medium of rituals that are tainted by violence. With its themes of exile,
grinding poverty, and blood sacrifice, Suram is both a tribute
to and a critique of ancient ethnic belief. The richness and wild energy
of his previous films have given way to a vision of a broken world (the
reliance on jump cuts is a telling indicator) suffering a loss of faith
that is only apparently resolved by the fable's disturbing resolution.
In order to appreciate Paradjanov's work, it is probably best to view
his films in the order they were created. In the light of his first
two works, this third film is a tragically moving parable of disillusionment,
and a bitter comment on nationalistic fervor of all kinds, now and then.
DERSU UZALA (Akira Kurosawa, 1974).
After a period of severe depression culminating in a suicide attempt,
the great director Kurosawa's spirits were lifted again, first by worldwide
expressions of support, and then by an offer from the Soviet Union to
finance a film on a subject of his choosing, to be shot in Russia. Always
a lover of Russian literature, Kurosawa chose to adapt a story from
the journals of Vladimir Arseniev, a military surveyor in pre-revolutionary
We first meet Captain Arseniev (Yuri Solomin) on a 1902 expedition
to map the Russian-Chinese border. One night his troops encounter an
old Asiatic hermit named Dersu Uzala (Maksim Munzik), who lives in the
wilderness, surviving by hunting and selling furs. The Captain takes
him on as a guide, and after initially viewing him as a source of humor,
develops a deep respect for him. The two men forge a lasting friendship.
Dersu embodies a time in history when human beings had closer ties
with nature, and felt a pantheistic kinship with animals, plants, and
the elements. He has an uncanny ability to notice details in the surroundings
that provide ways through challenges and dangers. In a brilliant sequence,
he saves the captain's life by quickly orchestrating the building of
a shelter out of reeds to protect the two of them from a deadly oncoming
blizzard. Maksim's natural performance is a wonder. We believe in the
rough-hewn wisdom of this ancient woodsman.
Years later, the Captain returns, and seeks out his old friend. Dersu
becomes the soldiers' guide again, and the friendship with Arseniev
goes even deeper, but the hunter's failing eyesight, and a bad omen,
spooks the old man and sets up the film's coda, an elegy for a vanishing
way of life and thought.
The film was shot in 70 millimeter, and it took four years to complete.
Critical reaction has been mixed over the years - perhaps because its
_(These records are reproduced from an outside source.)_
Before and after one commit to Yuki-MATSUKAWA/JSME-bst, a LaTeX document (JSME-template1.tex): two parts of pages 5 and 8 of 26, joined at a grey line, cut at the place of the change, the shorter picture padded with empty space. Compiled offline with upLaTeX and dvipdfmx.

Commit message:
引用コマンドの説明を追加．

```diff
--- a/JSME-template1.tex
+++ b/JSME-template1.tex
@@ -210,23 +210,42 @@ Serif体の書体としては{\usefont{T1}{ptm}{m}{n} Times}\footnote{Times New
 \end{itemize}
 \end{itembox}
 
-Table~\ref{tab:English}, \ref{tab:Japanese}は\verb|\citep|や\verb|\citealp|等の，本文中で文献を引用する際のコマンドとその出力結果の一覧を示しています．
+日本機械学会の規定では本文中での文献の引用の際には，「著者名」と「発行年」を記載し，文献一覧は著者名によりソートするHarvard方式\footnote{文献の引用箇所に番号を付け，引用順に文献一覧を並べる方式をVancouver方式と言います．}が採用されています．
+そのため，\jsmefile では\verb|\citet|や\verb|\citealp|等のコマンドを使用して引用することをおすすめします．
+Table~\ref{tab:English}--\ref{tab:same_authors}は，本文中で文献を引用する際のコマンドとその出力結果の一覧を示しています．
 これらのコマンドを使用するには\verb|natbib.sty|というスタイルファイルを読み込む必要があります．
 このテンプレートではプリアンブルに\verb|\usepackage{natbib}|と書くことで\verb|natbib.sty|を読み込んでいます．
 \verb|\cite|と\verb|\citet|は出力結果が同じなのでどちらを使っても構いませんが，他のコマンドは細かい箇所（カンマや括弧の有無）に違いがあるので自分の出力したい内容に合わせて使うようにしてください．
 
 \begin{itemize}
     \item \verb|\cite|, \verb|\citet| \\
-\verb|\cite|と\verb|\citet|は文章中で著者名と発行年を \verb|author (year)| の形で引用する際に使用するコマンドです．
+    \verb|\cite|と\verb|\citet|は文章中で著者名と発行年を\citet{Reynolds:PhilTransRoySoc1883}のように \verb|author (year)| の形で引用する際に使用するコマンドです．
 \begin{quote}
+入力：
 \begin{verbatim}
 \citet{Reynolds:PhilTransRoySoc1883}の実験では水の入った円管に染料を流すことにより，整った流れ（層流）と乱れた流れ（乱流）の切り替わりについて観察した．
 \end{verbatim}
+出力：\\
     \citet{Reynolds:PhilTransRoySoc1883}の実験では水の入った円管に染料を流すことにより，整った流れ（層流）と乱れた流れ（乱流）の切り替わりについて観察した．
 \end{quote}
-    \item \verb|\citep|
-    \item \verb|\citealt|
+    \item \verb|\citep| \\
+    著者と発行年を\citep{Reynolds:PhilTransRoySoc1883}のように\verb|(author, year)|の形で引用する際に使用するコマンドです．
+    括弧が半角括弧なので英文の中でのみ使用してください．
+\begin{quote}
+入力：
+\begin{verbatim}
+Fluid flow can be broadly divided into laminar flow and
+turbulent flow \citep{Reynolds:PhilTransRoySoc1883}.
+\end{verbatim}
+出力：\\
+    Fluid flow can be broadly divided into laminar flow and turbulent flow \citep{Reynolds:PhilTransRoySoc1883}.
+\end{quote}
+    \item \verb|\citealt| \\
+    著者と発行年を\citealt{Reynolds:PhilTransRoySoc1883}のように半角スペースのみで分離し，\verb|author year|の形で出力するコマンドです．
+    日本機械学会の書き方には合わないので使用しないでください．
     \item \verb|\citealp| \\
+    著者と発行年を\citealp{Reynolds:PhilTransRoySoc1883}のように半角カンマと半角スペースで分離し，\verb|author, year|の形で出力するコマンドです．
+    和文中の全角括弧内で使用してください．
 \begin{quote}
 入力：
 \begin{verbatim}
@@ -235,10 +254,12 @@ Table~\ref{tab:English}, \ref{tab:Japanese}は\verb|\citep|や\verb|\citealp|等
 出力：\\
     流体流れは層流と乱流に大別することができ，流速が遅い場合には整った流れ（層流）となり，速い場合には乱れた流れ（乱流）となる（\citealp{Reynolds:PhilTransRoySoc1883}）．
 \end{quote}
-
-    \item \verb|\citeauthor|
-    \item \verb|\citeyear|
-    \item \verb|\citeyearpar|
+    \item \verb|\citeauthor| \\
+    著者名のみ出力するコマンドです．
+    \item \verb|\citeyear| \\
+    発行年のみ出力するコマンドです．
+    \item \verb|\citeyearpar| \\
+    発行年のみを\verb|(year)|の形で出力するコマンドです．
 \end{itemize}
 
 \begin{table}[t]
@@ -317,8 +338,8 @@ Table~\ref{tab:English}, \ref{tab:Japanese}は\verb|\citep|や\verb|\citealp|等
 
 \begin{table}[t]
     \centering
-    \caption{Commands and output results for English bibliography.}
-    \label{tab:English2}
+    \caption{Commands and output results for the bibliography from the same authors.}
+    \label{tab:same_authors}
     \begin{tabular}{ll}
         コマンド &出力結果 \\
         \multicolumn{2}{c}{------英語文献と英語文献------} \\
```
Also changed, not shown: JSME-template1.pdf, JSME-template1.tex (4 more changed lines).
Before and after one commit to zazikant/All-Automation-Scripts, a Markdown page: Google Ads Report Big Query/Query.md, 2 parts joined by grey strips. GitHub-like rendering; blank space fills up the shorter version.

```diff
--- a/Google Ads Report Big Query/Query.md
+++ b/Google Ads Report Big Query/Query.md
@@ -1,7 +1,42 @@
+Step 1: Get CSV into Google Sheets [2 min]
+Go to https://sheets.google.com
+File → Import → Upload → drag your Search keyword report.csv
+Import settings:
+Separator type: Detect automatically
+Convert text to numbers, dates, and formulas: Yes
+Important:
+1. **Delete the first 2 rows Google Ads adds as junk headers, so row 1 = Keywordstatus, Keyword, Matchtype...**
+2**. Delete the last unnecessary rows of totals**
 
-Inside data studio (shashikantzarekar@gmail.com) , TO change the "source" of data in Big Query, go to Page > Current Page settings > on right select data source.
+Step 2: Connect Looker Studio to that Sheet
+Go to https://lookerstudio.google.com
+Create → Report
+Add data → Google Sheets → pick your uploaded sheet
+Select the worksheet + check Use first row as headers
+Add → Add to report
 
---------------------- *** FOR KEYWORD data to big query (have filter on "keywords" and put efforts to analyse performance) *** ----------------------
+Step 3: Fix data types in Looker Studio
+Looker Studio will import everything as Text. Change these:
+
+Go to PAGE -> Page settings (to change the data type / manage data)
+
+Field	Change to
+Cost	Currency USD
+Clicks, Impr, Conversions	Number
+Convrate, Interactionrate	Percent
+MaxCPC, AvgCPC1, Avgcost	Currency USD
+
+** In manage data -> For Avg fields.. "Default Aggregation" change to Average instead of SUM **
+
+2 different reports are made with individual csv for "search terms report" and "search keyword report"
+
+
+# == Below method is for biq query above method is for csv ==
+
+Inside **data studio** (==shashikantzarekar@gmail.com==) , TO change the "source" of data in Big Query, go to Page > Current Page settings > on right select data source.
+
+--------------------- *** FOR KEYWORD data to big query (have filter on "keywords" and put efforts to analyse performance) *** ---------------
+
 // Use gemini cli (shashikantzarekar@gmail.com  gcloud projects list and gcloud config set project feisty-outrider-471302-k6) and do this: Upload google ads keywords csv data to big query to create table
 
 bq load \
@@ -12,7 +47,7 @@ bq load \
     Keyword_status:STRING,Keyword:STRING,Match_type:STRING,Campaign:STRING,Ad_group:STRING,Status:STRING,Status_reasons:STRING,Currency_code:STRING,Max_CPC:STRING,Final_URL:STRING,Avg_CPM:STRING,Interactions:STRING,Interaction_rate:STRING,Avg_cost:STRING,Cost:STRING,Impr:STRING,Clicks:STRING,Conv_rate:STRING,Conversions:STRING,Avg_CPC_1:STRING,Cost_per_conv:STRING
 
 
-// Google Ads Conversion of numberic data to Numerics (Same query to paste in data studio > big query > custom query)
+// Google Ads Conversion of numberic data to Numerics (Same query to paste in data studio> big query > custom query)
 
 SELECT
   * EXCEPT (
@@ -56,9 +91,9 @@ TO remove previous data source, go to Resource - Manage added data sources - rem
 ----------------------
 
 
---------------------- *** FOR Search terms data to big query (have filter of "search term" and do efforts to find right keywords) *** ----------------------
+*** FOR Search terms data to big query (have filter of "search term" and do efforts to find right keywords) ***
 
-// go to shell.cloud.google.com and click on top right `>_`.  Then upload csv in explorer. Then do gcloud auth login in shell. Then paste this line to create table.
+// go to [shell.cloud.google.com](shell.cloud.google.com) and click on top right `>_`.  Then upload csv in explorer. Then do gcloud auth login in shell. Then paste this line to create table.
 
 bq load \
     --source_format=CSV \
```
rhythm is so different than any other Kurosawa film. I think he captures,
as few film artists have, the different sense of time one has in the
outdoors, the vast strangeness of nature, and how it contrasts with
life in a town or city. When people walk through a forest in Dersu
Uzala, or plod through deep snow to get to a kill, it has the same
quiet feeling that such actions have in real life. Kurosawa possessed
the kind of talent that would make such a difficult effect look simple.
Because of the film's special feeling for the natural world, the progression
of the relationship between the two main characters is as real, and
inevitable, as the changes in the seasons. The picture is never boring
- it transported me to its world with seeming effortlessness, my mind
absorbed in its calm regard for human beings' essential goodness.
It is interesting that this film, the only one by Kurosawa that does
not employ Japanese settings or actors, has none of the emotional turbulence
that has so often been a feature in his work. Perhaps the Japanese and
Russian temperaments, if I can generalize in such a way, differ fundamentally
in their expression. I imagine, too, that the director's physical distance
from his homeland created an artistic distance from the material that
helped, rather than hindered, his creative force. For whatever reason,
the movie demonstrates that Kurosawa's genius was not confined to national
Dersu Uzala shifts to the world of civilization in its final
section, evoking sadness for what, it now seems, we have all lost. But
even then, Kurosawa's gaze is steady and serene, without anger, the
film's wisdom one with that of Dersu. This movie is a treasure, a spiritual
legacy from one of the all-time masters of the art.
©2002 Chris Dashiell